___ RECORD EXTRACTS ___
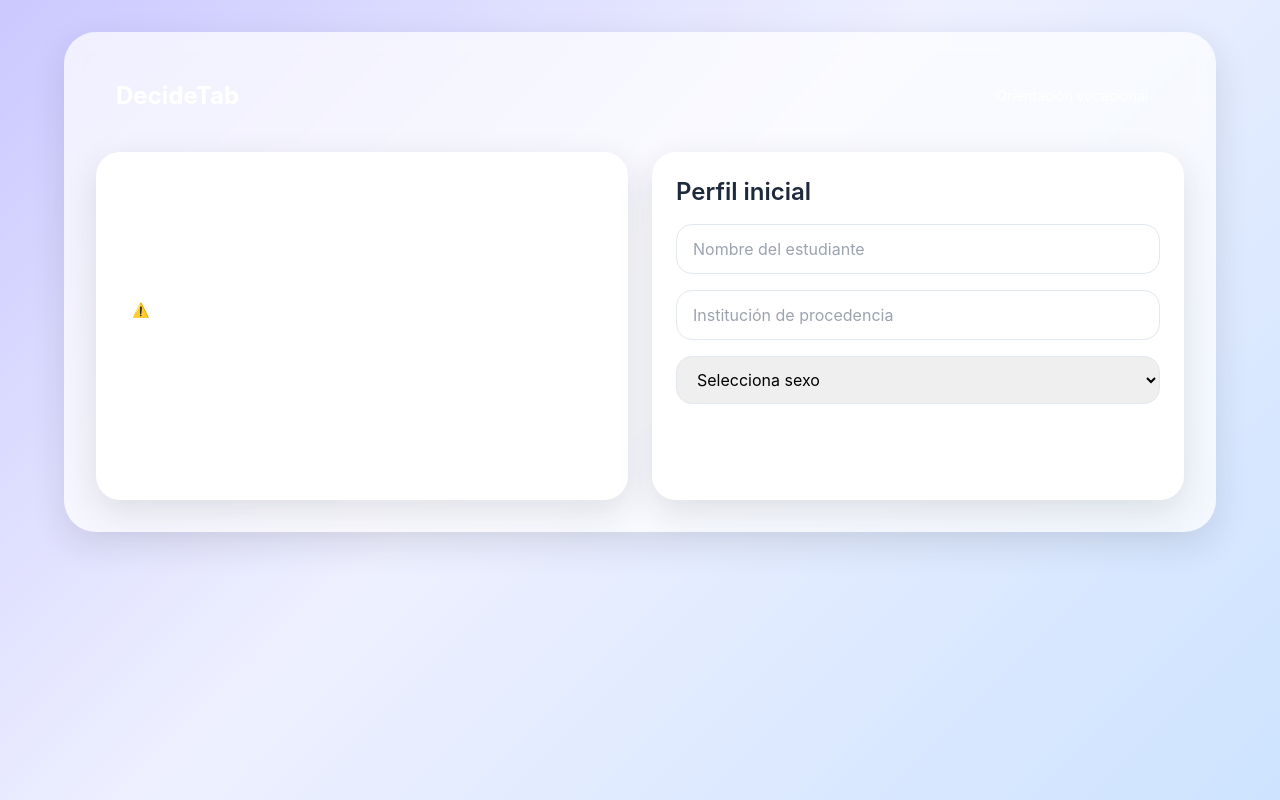
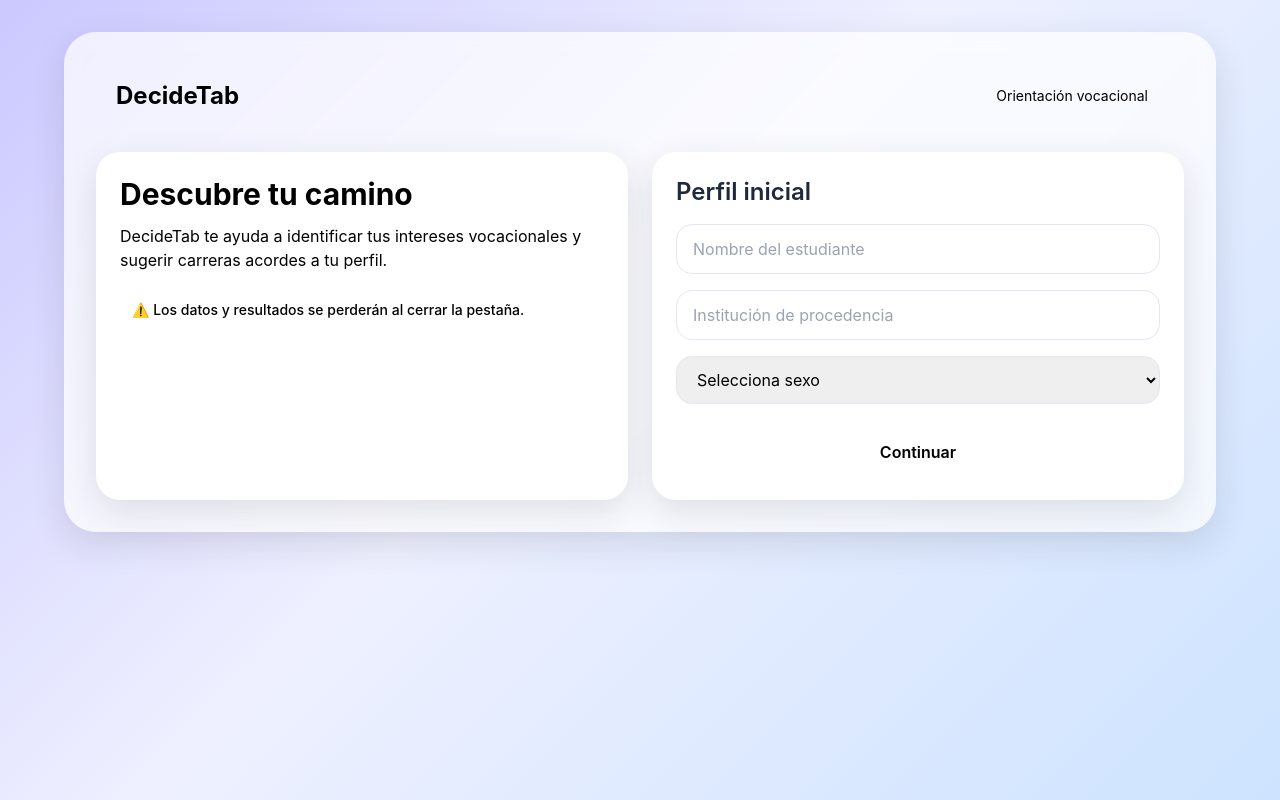
Before and after one commit to AxelLR992/decidetab, a React (Vite) app in the folder frontend/: page / in a window 1280 px wide. Built offline with nearby package versions, Linux system fonts and the light colour scheme; no server answers.

Commit message:
:bug: Fixed white text over white background

```diff
--- a/frontend/src/components/AppShell.tsx
+++ b/frontend/src/components/AppShell.tsx
@@ -4,7 +4,7 @@ export function AppShell({ children }: { children: ReactNode }) {
   return (
     <main className="min-h-screen p-4 md:p-8">
       <div className="mx-auto max-w-6xl rounded-[2rem] bg-white/70 p-4 shadow-soft backdrop-blur md:p-8">
-        <header className="mb-6 flex items-center justify-between rounded-3xl bg-brand.dark px-5 py-4 text-white">
+        <header className="mb-6 flex items-center justify-between rounded-3xl bg-brand.dark px-5 py-4">
           <h1 className="text-xl font-bold md:text-2xl">DecideTab</h1>
           <span className="rounded-full bg-brand.purple/40 px-4 py-1 text-sm">Orientación vocacional</span>
         </header>
--- a/frontend/src/pages/LandingPage.tsx
+++ b/frontend/src/pages/LandingPage.tsx
@@ -26,7 +26,7 @@ export function LandingPage() {
   return (
     <AppShell>
       <section className="grid gap-6 md:grid-cols-2">
-        <div className="card bg-gradient-to-br from-brand.purple to-brand.lavender p-6 text-white">
+        <div className="card bg-gradient-to-br from-brand.purple to-brand.lavender p-6">
           <h2 className="mb-3 text-3xl font-bold">Descubre tu camino</h2>
           <p className="text-sm md:text-base">
             DecideTab te ayuda a identificar tus intereses vocacionales y sugerir carreras acordes a tu perfil.
@@ -64,7 +64,7 @@ export function LandingPage() {
 
           {error && <p className="mt-4 text-sm text-red-600">{error}</p>}
 
-          <button className="mt-6 w-full rounded-2xl bg-brand.orange px-4 py-3 font-semibold text-white hover:brightness-95">
+          <button className="mt-6 w-full rounded-2xl bg-brand.orange px-4 py-3 font-semibold hover:brightness-95">
             Continuar
           </button>
         </form>
--- a/frontend/src/pages/ResultsPage.tsx
+++ b/frontend/src/pages/ResultsPage.tsx
@@ -16,7 +16,7 @@ export function ResultsPage() {
 
   return (
     <AppShell>
-      <div className="card mb-5 bg-gradient-to-r from-brand.lavender to-brand.blue p-5 text-white">
+      <div className="card mb-5 bg-gradient-to-r from-brand.lavender to-brand.blue p-5">
         <h2 className="text-2xl font-bold">Resultados de {profile?.name}</h2>
         <p className="text-sm">Top 3 intereses dominantes según percentil Hereford.</p>
       </div>
--- a/frontend/src/pages/SocioeconomicPage.tsx
+++ b/frontend/src/pages/SocioeconomicPage.tsx
@@ -70,7 +70,7 @@ export function SocioeconomicPage() {
       {error && <p className="mb-3 text-sm text-red-600">{error}</p>}
 
       <div className="flex justify-end">
-        <button onClick={onContinue} className="rounded-2xl bg-brand.purple px-6 py-3 font-semibold text-white">
+        <button onClick={onContinue} className="rounded-2xl bg-brand.purple px-6 py-3 font-semibold">
           Ir al test Hereford
         </button>
       </div>
--- a/frontend/src/pages/TestPage.tsx
+++ b/frontend/src/pages/TestPage.tsx
@@ -1,52 +1,62 @@
-import { useEffect, useMemo, useState } from 'react';
-import { useNavigate } from 'react-router-dom';
-import { AppShell } from '../components/AppShell';
-import { ProgressBar } from '../components/ProgressBar';
-import { useSession } from '../context/SessionContext';
-import { calculateResults, getTestItems } from '../services/api';
-import { HerefordItem } from '../types';
+import { useEffect, useMemo, useState } from "react";
+import { useNavigate } from "react-router-dom";
+import { AppShell } from "../components/AppShell";
+import { ProgressBar } from "../components/ProgressBar";
+import { useSession } from "../context/SessionContext";
+import { calculateResults, getTestItems } from "../services/api";
+import { HerefordItem } from "../types";
 
 const SCALE = [1, 2, 3, 4, 5];
 const PAGE_SIZE = 10;
 
 export function TestPage() {
   const navigate = useNavigate();
-  const { profile, socioeconomicAnswers, testAnswers, setTestAnswers, setResults } = useSession();
+  const {
+    profile,
+    socioeconomicAnswers,
+    testAnswers,
+    setTestAnswers,
+    setResults,
+  } = useSession();
   const [items, setItems] = useState<HerefordItem[]>([]);
   const [answers, setAnswers] = useState<Record<string, number>>(testAnswers);
   const [page, setPage] = useState(0);
-  const [error, setError] = useState('');
+  const [error, setError] = useState("");
   const [loading, setLoading] = useState(false);
 
   useEffect(() => {
-    if (!profile) navigate('/');
-    if (!Object.keys(socioeconomicAnswers).length) navigate('/socioeconomico');
+    if (!profile) navigate("/");
+    if (!Object.keys(socioeconomicAnswers).length) navigate("/socioeconomico");
   }, [profile, socioeconomicAnswers, navigate]);
 
   useEffect(() => {
     getTestItems()
       .then(setItems)
-      .catch(() => setError('No se pudo cargar el test Hereford.'));
+      .catch(() => setError("No se pudo cargar el test Hereford."));
   }, []);
 
   const totalPages = Math.ceil(items.length / PAGE_SIZE);
   const currentItems = useMemo(
     () => items.slice(page * PAGE_SIZE, (page + 1) * PAGE_SIZE),
-    [items, page]
+    [items, page],
   );
 
-  const completion = items.length ? (Object.keys(answers).length / items.length) * 100 : 0;
+  const completion = items.length
+    ? (Object.keys(answers).length / items.length) * 100
+    : 0;
 
   const validateCurrentPage = () =>
-    currentItems.every((item) => Number(answers[String(item.item_number)]) >= 1);
+    currentItems.every(
+      (item) => Number(answers[String(item.item_number)]) >= 1,
+    );
 
   const nextPage = async () => {
     if (!validateCurrentPage()) {
-      setError('Responde todos los ítems de la página actual.');
+      setError("Responde todos los ítems de la página actual.");
       return;
     }
 
-    setError('');
+    setError("");
     setTestAnswers(answers);
 
     if (page < totalPages - 1) {
@@ -61,12 +71,15 @@ export function TestPage() {
       const result = await calculateResults({
         sex: profile.sex,
         testAnswers: answers,
-        socioeconomicAnswers
+        socioeconomicAnswers,
       });
-      setResults({ dominantInterests: result.dominantInterests, careers: result.careers });
-      navigate('/resultados');
+      setResults({
+        dominantInterests: result.dominantInterests,
+        careers: result.careers,
+      });
+      navigate("/resultados");
     } catch {
-      setError('No se pudieron calcular los resultados. Intenta de nuevo.');
+      setError("No se pudieron calcular los resultados. Intenta de nuevo.");
     } finally {
       setLoading(false);
     }
@@ -98,13 +111,13 @@ export function TestPage() {
                   onClick={() =>
                     setAnswers((prev) => ({
                       ...prev,
-                      [String(item.item_number)]: value
+                      [String(item.item_number)]: value,
                     }))
                   }
                   className={`rounded-xl border px-2 py-2 text-sm ${
                     answers[String(item.item_number)] === value
-                      ? 'border-brand.purple bg-brand.purple text-white'
-                      : 'border-slate-300 bg-white'
+                      ? "border-brand.purple bg-brand.purple"
+                      : "border-slate-300 bg-white"
                   }`}
                 >
                   {value}
@@ -125,15 +138,21 @@ export function TestPage() {
           Anterior
         </button>
 
-        <div className="text-center text-sm text-slate-600">1 = Me desagrada mucho · 5 = Me gusta mucho</div>
+        <div className="text-center text-sm text-slate-600">
+          1 = Me desagrada mucho · 5 = Me gusta mucho
+        </div>
 
         <button
           type="button"
           onClick={nextPage}
           disabled={loading}
-          className="rounded-2xl bg-brand.orange px-5 py-3 font-semibold text-white disabled:opacity-60"
+          className="rounded-2xl bg-brand.orange px-5 py-3 font-semibold disabled:opacity-60"
         >
-          {page === totalPages - 1 ? (loading ? 'Calculando...' : 'Ver resultados') : 'Siguiente'}
+          {page === totalPages - 1
+            ? loading
+              ? "Calculando..."
+              : "Ver resultados"
+            : "Siguiente"}
         </button>
       </div>
 
```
___
* PROBLEM *
State the number of lines in the records that contain the string "border". Nothing else is needed.

* ANSWER SECTION *
5